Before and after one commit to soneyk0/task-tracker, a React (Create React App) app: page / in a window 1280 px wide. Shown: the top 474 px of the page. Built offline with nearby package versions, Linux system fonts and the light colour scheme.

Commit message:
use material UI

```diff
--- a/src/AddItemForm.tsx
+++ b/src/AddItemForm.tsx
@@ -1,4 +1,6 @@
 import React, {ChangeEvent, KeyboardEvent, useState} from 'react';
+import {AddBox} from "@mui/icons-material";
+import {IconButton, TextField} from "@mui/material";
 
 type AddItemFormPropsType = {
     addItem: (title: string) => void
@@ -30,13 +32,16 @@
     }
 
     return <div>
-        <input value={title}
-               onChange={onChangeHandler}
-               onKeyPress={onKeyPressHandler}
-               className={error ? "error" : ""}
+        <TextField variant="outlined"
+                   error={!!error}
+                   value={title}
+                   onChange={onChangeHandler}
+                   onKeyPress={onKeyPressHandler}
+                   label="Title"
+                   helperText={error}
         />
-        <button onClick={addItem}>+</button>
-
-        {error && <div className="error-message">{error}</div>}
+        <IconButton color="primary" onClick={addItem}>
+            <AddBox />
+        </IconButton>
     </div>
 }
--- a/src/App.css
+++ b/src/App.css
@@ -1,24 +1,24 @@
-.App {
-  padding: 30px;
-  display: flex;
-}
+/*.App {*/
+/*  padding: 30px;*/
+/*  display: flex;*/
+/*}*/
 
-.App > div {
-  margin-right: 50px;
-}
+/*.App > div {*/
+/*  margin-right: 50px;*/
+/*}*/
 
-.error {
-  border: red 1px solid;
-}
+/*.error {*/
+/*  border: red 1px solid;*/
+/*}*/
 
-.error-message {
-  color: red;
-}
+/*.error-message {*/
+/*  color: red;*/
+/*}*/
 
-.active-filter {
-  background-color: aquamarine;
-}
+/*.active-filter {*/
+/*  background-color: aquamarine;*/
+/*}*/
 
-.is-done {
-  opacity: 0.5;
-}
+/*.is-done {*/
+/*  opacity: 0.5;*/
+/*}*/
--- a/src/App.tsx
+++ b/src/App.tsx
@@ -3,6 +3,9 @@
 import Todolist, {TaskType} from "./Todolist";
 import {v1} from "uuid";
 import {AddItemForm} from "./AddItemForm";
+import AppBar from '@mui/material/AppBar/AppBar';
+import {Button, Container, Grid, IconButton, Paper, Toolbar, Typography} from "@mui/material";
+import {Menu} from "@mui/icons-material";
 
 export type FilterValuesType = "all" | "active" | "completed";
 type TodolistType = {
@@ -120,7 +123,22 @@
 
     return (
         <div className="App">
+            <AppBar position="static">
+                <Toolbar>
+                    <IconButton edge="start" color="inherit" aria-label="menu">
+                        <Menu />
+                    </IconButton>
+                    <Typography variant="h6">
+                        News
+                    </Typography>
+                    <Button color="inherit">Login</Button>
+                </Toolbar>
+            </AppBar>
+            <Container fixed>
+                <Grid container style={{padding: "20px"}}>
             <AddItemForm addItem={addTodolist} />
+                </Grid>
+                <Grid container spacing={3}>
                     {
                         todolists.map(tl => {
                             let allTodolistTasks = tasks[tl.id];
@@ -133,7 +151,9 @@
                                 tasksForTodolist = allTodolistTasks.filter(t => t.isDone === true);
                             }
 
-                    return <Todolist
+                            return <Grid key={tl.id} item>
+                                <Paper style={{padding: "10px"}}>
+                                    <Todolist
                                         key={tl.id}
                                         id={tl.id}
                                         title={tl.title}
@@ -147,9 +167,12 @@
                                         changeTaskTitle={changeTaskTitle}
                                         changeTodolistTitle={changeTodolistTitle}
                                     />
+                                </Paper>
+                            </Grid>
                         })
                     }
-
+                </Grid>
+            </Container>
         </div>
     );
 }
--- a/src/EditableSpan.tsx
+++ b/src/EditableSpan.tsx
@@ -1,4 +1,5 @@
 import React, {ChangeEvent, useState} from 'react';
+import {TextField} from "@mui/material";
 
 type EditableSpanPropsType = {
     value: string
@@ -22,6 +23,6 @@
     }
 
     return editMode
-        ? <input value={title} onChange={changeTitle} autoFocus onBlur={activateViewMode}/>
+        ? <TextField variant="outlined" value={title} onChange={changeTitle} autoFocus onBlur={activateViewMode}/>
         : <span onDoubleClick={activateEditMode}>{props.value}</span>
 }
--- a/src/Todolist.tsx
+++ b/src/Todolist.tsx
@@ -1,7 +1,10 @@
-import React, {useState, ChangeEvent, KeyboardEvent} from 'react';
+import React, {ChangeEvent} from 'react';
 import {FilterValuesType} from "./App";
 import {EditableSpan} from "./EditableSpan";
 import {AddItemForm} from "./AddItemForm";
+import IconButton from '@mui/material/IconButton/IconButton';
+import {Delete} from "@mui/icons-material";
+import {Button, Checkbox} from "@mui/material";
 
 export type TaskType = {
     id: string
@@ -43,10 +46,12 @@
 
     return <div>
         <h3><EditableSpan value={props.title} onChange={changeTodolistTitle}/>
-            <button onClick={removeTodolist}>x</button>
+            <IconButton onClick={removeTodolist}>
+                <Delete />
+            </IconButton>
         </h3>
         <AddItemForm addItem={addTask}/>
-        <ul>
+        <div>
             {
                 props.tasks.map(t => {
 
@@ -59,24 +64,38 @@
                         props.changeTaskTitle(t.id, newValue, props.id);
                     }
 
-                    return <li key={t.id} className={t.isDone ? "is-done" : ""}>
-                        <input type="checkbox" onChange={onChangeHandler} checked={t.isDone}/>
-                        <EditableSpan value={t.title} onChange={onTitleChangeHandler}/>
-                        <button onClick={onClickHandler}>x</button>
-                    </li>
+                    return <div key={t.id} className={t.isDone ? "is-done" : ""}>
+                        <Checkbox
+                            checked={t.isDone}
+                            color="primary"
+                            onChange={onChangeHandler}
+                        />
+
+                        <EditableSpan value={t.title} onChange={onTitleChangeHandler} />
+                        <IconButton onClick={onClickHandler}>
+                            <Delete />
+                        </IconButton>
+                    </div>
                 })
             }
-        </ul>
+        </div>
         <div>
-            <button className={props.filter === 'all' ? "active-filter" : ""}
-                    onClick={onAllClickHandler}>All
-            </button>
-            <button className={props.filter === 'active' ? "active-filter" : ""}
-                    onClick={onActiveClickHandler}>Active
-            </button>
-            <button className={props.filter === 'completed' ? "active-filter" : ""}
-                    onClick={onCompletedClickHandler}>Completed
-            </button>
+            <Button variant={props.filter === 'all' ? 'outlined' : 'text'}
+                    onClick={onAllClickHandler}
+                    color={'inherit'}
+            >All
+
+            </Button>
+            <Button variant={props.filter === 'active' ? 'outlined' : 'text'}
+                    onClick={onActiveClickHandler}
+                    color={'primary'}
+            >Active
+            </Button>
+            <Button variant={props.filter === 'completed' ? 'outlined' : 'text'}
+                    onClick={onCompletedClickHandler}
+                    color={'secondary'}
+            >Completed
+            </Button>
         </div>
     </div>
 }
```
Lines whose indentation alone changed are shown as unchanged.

══════════════════════════════

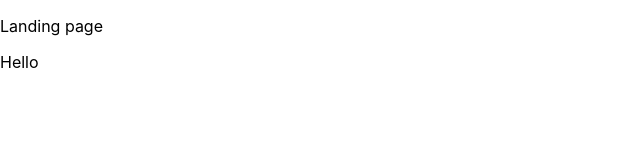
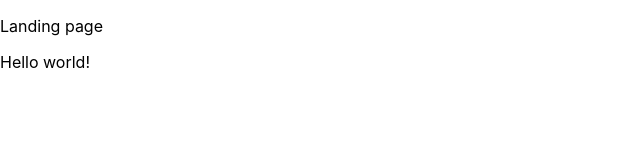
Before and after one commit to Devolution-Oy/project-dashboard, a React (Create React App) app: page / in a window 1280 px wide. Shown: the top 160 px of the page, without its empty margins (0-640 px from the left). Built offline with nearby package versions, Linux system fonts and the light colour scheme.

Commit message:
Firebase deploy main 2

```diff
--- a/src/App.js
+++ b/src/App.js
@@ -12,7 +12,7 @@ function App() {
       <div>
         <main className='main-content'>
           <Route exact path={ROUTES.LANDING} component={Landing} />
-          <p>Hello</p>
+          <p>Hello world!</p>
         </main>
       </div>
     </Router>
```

══════════════════════════════

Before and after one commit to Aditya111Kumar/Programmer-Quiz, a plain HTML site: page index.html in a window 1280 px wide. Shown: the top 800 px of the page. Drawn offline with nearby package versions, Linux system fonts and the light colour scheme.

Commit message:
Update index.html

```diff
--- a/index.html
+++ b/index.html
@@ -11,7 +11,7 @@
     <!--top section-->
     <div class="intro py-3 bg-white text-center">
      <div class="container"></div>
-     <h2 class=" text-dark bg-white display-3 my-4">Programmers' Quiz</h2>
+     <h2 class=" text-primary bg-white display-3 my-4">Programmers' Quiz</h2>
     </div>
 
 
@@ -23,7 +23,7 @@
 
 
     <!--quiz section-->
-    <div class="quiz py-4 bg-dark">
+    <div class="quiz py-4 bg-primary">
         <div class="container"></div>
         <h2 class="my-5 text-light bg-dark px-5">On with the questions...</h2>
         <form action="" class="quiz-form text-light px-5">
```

══════════════════════════════

# [Your assignment]
Match on "outlined" and report each line of the data above that has it.

# [Answer section]
+        <TextField variant="outlined"
+        ? <TextField variant="outlined" value={title} onChange={changeTitle} autoFocus onBlur={activateViewMode}/>
+            <Button variant={props.filter === 'all' ? 'outlined' : 'text'}
+            <Button variant={props.filter === 'active' ? 'outlined' : 'text'}
+            <Button variant={props.filter === 'completed' ? 'outlined' : 'text'}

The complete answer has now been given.